» **Task directions**: Return each line of the entries that mentions the word "Publish".

» **Data extract**:
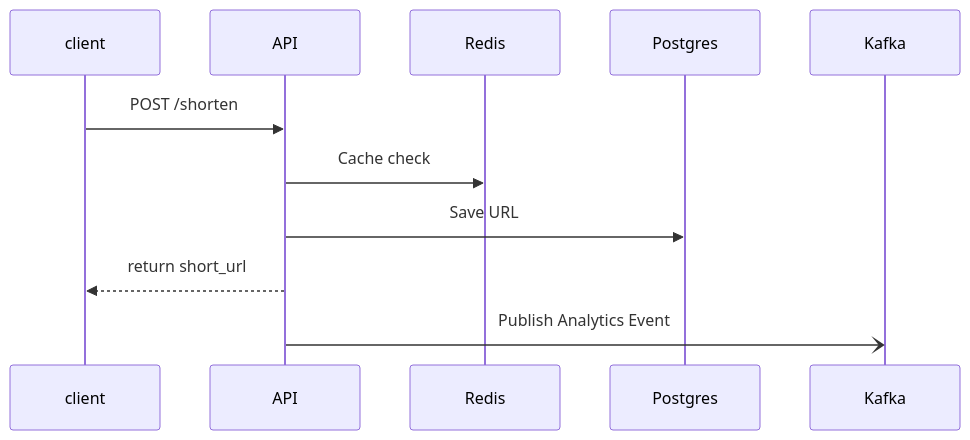
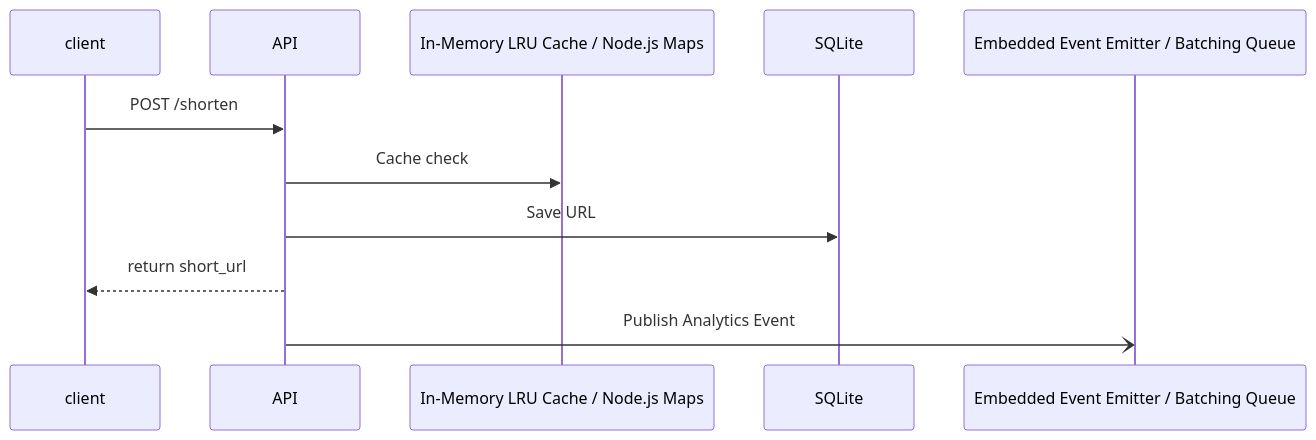
One commit to SumitDalavi/url-shortener-analytics changed the diagram in docs/architecture.md. Above: the diagram before and after it, drawn with Mermaid. The commit also changed other lines of this file and 6 other files, not shown here.

Commit message:
docs: update architecture and READMEs to reflect independent embedded microservices

````diff
--- a/docs/architecture.md
+++ b/docs/architecture.md
@@ -6,8 +6,8 @@
 ```mermaid
 sequenceDiagram
     client->>API: POST /shorten
-API->>Redis: Cache check
-API->>Postgres: Save URL
+API->>In-Memory LRU Cache / Node.js Maps: Cache check
+API->>SQLite: Save URL
 API-->>client: return short_url
-API-)Kafka: Publish Analytics Event
+API-)Embedded Event Emitter / Batching Queue: Publish Analytics Event
 ```
````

» **Response below**:
-API-)Kafka: Publish Analytics Event
+API-)Embedded Event Emitter / Batching Queue: Publish Analytics Event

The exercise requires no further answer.